Top of DATA SUPPLIED

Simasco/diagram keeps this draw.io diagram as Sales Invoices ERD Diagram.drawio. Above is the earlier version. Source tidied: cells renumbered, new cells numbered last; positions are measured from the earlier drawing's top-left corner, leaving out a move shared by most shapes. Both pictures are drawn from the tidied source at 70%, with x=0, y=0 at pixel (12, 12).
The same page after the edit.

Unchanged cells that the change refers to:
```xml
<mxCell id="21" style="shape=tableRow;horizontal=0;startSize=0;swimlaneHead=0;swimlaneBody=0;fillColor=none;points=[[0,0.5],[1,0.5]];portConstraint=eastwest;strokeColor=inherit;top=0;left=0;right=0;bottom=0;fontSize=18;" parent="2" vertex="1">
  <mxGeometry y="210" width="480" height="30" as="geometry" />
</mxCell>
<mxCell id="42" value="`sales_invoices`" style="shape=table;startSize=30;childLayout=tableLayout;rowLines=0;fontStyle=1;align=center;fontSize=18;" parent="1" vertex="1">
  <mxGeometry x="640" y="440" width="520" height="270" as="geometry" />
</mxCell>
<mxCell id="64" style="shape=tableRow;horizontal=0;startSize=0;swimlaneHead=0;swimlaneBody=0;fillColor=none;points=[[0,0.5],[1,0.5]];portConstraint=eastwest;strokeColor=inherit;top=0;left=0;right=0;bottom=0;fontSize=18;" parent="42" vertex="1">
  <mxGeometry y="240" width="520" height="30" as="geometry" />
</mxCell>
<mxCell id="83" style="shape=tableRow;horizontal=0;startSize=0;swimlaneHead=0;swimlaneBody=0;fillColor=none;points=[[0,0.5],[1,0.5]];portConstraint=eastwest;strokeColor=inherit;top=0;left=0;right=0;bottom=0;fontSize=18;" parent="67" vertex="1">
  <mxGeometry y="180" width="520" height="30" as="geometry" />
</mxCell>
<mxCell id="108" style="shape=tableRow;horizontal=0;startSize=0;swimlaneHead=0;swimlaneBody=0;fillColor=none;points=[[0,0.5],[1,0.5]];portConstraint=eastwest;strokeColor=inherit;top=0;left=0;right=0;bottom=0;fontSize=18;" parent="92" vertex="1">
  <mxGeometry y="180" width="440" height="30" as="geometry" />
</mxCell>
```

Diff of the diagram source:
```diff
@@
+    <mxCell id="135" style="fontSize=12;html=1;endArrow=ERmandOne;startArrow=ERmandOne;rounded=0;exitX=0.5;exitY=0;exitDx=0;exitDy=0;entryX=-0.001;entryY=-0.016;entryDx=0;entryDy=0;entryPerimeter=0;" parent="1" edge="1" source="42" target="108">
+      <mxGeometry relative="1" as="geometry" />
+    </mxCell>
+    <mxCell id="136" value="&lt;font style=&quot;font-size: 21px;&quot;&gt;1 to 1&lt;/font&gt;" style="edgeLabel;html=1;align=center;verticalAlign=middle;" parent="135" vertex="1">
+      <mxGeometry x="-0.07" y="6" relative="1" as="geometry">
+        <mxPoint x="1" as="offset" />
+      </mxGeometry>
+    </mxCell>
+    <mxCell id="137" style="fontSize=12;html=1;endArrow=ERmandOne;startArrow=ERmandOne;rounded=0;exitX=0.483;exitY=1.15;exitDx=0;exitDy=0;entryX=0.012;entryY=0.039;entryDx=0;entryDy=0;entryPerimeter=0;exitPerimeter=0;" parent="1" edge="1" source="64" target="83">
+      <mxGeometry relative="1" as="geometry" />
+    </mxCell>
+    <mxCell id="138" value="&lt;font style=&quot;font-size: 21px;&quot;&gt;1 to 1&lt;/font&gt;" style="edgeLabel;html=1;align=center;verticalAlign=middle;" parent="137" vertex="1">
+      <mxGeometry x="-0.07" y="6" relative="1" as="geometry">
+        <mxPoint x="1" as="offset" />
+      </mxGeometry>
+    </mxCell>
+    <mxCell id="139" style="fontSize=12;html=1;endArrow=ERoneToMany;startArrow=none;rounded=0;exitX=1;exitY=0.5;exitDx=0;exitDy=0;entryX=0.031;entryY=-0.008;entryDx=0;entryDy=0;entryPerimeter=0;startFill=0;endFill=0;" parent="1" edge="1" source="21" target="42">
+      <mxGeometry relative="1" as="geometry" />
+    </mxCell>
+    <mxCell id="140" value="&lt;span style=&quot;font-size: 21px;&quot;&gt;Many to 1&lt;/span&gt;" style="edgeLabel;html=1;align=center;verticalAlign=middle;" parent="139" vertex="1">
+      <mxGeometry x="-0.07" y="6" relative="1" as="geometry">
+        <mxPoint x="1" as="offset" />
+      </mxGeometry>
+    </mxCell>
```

Bottom of DATA SUPPLIED

INSTRUCTIONS FOR THE TASK: The records above are to be given again in full, exactly as written.

REPLY:
Simasco/diagram keeps this draw.io diagram as Sales Invoices ERD Diagram.drawio. Above is the earlier version. Source tidied: cells renumbered, new cells numbered last; positions are measured from the earlier drawing's top-left corner, leaving out a move shared by most shapes. Both pictures are drawn from the tidied source at 70%, with x=0, y=0 at pixel (12, 12).
The same page after the edit.

Unchanged cells that the change refers to:
```xml
<mxCell id="21" style="shape=tableRow;horizontal=0;startSize=0;swimlaneHead=0;swimlaneBody=0;fillColor=none;points=[[0,0.5],[1,0.5]];portConstraint=eastwest;strokeColor=inherit;top=0;left=0;right=0;bottom=0;fontSize=18;" parent="2" vertex="1">
  <mxGeometry y="210" width="480" height="30" as="geometry" />
</mxCell>
<mxCell id="42" value="`sales_invoices`" style="shape=table;startSize=30;childLayout=tableLayout;rowLines=0;fontStyle=1;align=center;fontSize=18;" parent="1" vertex="1">
  <mxGeometry x="640" y="440" width="520" height="270" as="geometry" />
</mxCell>
<mxCell id="64" style="shape=tableRow;horizontal=0;startSize=0;swimlaneHead=0;swimlaneBody=0;fillColor=none;points=[[0,0.5],[1,0.5]];portConstraint=eastwest;strokeColor=inherit;top=0;left=0;right=0;bottom=0;fontSize=18;" parent="42" vertex="1">
  <mxGeometry y="240" width="520" height="30" as="geometry" />
</mxCell>
<mxCell id="83" style="shape=tableRow;horizontal=0;startSize=0;swimlaneHead=0;swimlaneBody=0;fillColor=none;points=[[0,0.5],[1,0.5]];portConstraint=eastwest;strokeColor=inherit;top=0;left=0;right=0;bottom=0;fontSize=18;" parent="67" vertex="1">
  <mxGeometry y="180" width="520" height="30" as="geometry" />
</mxCell>
<mxCell id="108" style="shape=tableRow;horizontal=0;startSize=0;swimlaneHead=0;swimlaneBody=0;fillColor=none;points=[[0,0.5],[1,0.5]];portConstraint=eastwest;strokeColor=inherit;top=0;left=0;right=0;bottom=0;fontSize=18;" parent="92" vertex="1">
  <mxGeometry y="180" width="440" height="30" as="geometry" />
</mxCell>
```

Diff of the diagram source:
```diff
@@
+    <mxCell id="135" style="fontSize=12;html=1;endArrow=ERmandOne;startArrow=ERmandOne;rounded=0;exitX=0.5;exitY=0;exitDx=0;exitDy=0;entryX=-0.001;entryY=-0.016;entryDx=0;entryDy=0;entryPerimeter=0;" parent="1" edge="1" source="42" target="108">
+      <mxGeometry relative="1" as="geometry" />
+    </mxCell>
+    <mxCell id="136" value="&lt;font style=&quot;font-size: 21px;&quot;&gt;1 to 1&lt;/font&gt;" style="edgeLabel;html=1;align=center;verticalAlign=middle;" parent="135" vertex="1">
+      <mxGeometry x="-0.07" y="6" relative="1" as="geometry">
+        <mxPoint x="1" as="offset" />
+      </mxGeometry>
+    </mxCell>
+    <mxCell id="137" style="fontSize=12;html=1;endArrow=ERmandOne;startArrow=ERmandOne;rounded=0;exitX=0.483;exitY=1.15;exitDx=0;exitDy=0;entryX=0.012;entryY=0.039;entryDx=0;entryDy=0;entryPerimeter=0;exitPerimeter=0;" parent="1" edge="1" source="64" target="83">
+      <mxGeometry relative="1" as="geometry" />
+    </mxCell>
+    <mxCell id="138" value="&lt;font style=&quot;font-size: 21px;&quot;&gt;1 to 1&lt;/font&gt;" style="edgeLabel;html=1;align=center;verticalAlign=middle;" parent="137" vertex="1">
+      <mxGeometry x="-0.07" y="6" relative="1" as="geometry">
+        <mxPoint x="1" as="offset" />
+      </mxGeometry>
+    </mxCell>
+    <mxCell id="139" style="fontSize=12;html=1;endArrow=ERoneToMany;startArrow=none;rounded=0;exitX=1;exitY=0.5;exitDx=0;exitDy=0;entryX=0.031;entryY=-0.008;entryDx=0;entryDy=0;entryPerimeter=0;startFill=0;endFill=0;" parent="1" edge="1" source="21" target="42">
+      <mxGeometry relative="1" as="geometry" />
+    </mxCell>
+    <mxCell id="140" value="&lt;span style=&quot;font-size: 21px;&quot;&gt;Many to 1&lt;/span&gt;" style="edgeLabel;html=1;align=center;verticalAlign=middle;" parent="139" vertex="1">
+      <mxGeometry x="-0.07" y="6" relative="1" as="geometry">
+        <mxPoint x="1" as="offset" />
+      </mxGeometry>
+    </mxCell>
```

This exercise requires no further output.